Problem description. Within the records, tally the lines that contain "different" and reply with that number only.

Extracted entries.

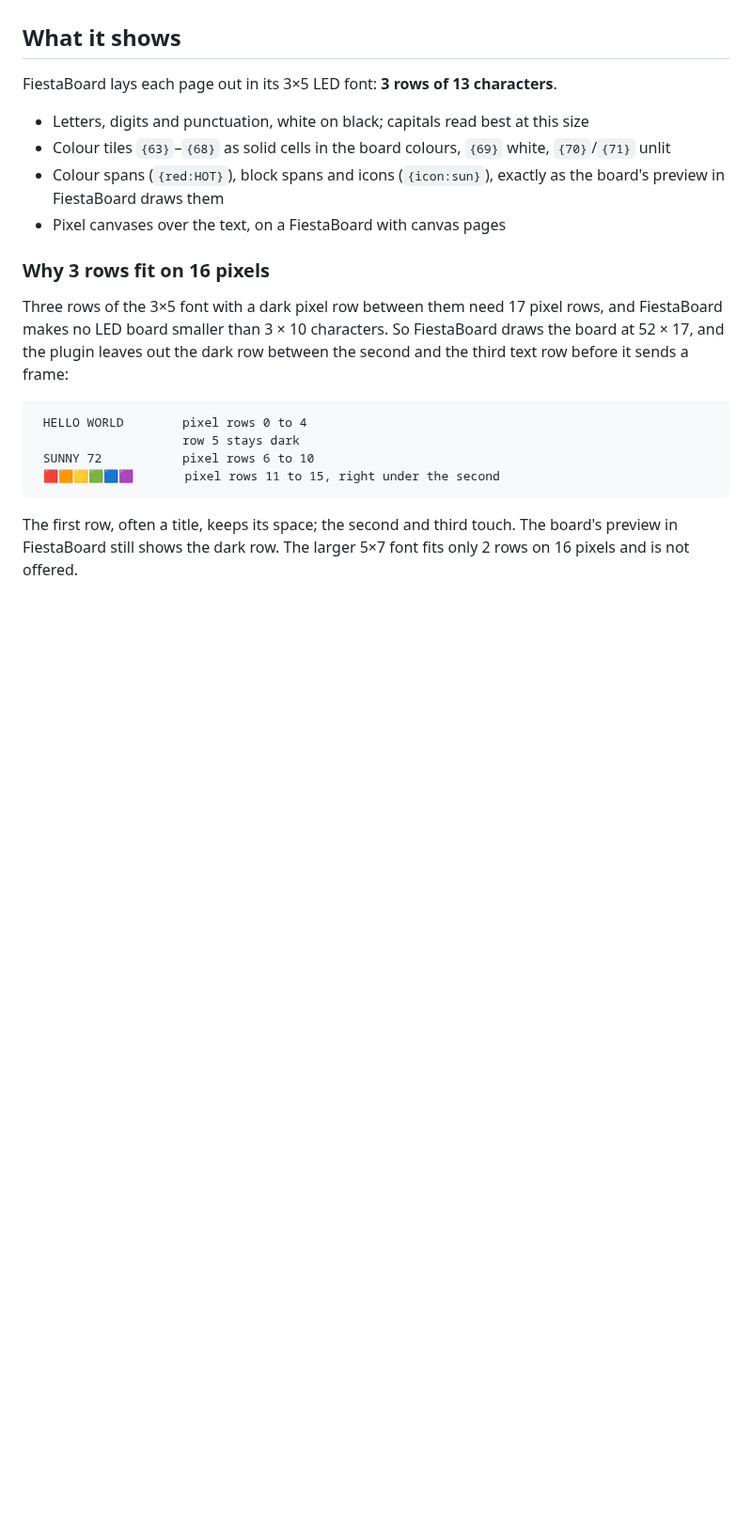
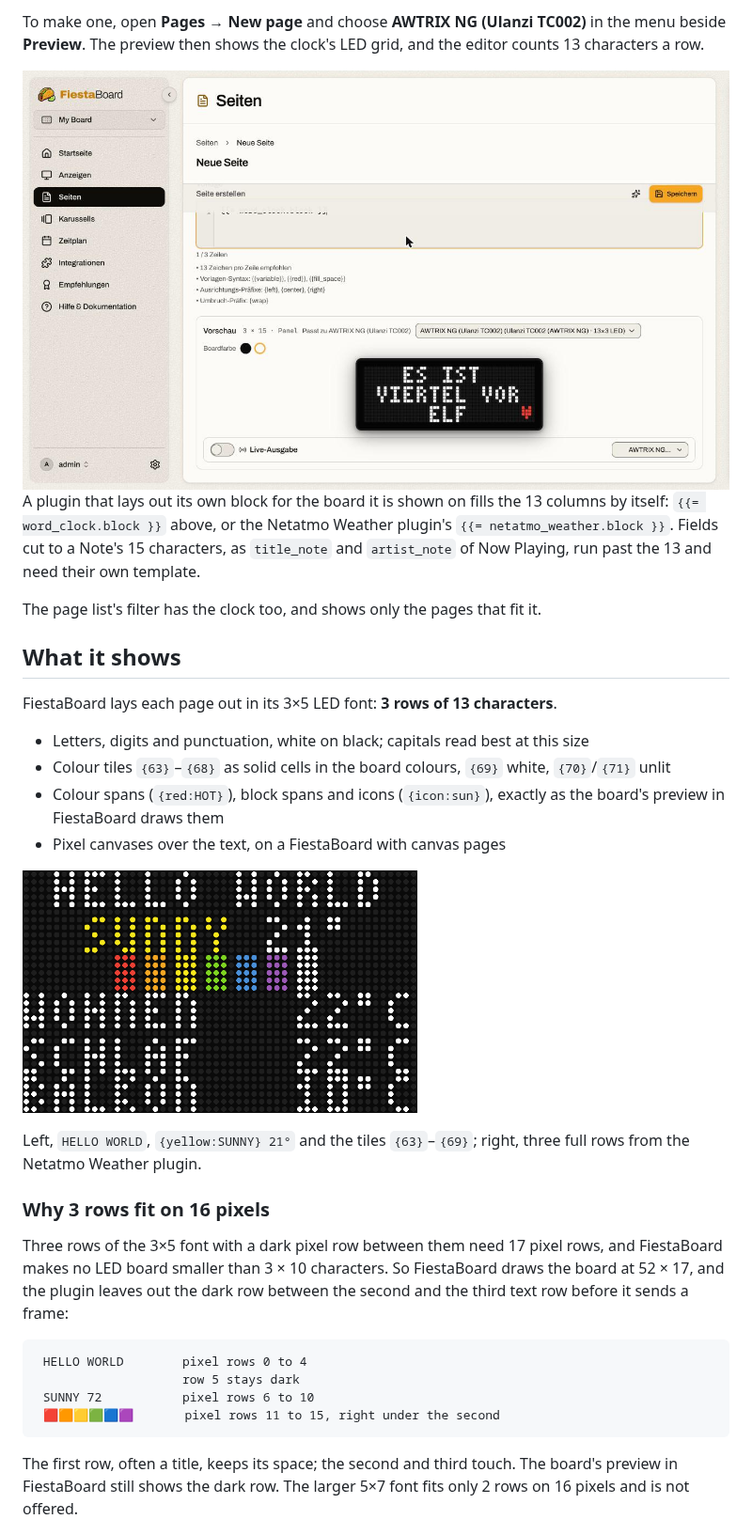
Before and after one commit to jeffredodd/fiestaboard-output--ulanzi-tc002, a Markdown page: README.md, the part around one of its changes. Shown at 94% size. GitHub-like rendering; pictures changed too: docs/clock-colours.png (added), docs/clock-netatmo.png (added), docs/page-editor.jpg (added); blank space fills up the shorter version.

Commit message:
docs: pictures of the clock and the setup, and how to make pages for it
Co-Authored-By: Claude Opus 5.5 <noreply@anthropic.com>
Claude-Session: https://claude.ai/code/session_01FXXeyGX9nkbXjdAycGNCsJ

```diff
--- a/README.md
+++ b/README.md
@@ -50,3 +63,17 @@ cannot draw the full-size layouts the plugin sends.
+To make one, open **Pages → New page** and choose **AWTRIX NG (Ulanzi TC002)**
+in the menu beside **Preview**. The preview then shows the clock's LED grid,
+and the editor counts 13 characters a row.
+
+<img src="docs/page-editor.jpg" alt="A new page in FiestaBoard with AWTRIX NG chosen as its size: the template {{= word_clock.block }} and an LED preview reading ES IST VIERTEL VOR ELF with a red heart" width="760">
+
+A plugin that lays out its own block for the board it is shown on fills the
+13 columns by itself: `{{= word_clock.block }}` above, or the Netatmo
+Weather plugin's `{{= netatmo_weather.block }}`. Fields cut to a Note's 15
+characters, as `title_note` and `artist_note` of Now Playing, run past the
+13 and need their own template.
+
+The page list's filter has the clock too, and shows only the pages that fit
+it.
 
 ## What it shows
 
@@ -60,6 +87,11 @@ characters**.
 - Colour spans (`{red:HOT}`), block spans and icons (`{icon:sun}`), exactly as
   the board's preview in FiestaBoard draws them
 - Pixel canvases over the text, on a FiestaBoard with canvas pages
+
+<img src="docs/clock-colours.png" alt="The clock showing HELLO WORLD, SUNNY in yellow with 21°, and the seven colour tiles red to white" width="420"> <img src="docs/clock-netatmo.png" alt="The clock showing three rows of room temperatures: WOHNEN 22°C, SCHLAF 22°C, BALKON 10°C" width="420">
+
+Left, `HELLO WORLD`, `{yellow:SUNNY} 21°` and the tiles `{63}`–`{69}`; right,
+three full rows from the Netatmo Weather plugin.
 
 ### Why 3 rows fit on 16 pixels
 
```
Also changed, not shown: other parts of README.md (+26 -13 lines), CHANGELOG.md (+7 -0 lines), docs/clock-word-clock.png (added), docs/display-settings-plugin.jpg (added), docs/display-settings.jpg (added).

==

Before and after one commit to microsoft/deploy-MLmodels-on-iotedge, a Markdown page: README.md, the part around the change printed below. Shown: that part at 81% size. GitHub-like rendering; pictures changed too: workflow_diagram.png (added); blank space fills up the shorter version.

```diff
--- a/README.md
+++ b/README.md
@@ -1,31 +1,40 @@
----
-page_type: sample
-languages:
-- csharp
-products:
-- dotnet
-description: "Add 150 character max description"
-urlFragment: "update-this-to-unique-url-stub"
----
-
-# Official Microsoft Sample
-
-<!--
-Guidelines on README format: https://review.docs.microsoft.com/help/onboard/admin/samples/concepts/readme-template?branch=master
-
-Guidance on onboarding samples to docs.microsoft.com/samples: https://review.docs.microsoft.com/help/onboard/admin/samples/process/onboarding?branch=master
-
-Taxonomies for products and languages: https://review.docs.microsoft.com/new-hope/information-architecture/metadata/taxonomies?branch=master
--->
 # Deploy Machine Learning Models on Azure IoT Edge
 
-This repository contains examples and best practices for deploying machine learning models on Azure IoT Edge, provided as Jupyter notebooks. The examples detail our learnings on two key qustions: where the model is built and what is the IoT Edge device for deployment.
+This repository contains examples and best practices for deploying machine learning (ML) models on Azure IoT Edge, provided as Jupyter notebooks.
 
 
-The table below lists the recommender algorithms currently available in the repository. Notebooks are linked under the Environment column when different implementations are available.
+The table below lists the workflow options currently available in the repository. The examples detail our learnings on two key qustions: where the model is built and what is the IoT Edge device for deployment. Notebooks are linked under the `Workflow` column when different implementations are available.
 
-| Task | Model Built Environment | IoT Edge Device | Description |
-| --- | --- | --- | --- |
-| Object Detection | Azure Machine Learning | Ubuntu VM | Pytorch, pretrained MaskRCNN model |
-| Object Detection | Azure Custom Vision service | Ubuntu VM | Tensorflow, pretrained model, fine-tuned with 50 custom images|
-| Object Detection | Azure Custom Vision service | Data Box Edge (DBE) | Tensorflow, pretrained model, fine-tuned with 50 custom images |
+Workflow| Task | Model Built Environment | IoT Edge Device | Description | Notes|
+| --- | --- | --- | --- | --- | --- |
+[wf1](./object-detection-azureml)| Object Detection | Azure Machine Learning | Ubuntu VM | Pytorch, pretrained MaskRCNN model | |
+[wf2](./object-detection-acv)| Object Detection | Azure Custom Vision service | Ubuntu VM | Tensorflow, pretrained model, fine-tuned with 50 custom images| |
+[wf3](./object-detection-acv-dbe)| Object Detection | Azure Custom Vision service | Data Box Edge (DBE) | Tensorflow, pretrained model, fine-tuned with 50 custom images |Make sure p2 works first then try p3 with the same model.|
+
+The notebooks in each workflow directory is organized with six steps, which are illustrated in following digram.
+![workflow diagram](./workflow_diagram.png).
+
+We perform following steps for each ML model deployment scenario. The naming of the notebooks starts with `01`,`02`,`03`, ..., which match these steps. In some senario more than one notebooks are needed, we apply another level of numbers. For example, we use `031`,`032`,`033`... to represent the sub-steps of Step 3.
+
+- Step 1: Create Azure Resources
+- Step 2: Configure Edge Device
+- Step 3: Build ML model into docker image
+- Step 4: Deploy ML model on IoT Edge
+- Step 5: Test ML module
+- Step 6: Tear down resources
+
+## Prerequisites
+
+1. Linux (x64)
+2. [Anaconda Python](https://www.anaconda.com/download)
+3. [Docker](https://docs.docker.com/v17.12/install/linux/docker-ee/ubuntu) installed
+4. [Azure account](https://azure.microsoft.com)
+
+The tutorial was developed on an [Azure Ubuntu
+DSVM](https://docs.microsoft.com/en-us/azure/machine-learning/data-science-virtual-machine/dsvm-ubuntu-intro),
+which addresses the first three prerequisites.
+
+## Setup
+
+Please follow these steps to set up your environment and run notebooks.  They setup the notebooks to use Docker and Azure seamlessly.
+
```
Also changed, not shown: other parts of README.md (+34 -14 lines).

Solution for this exercise. 2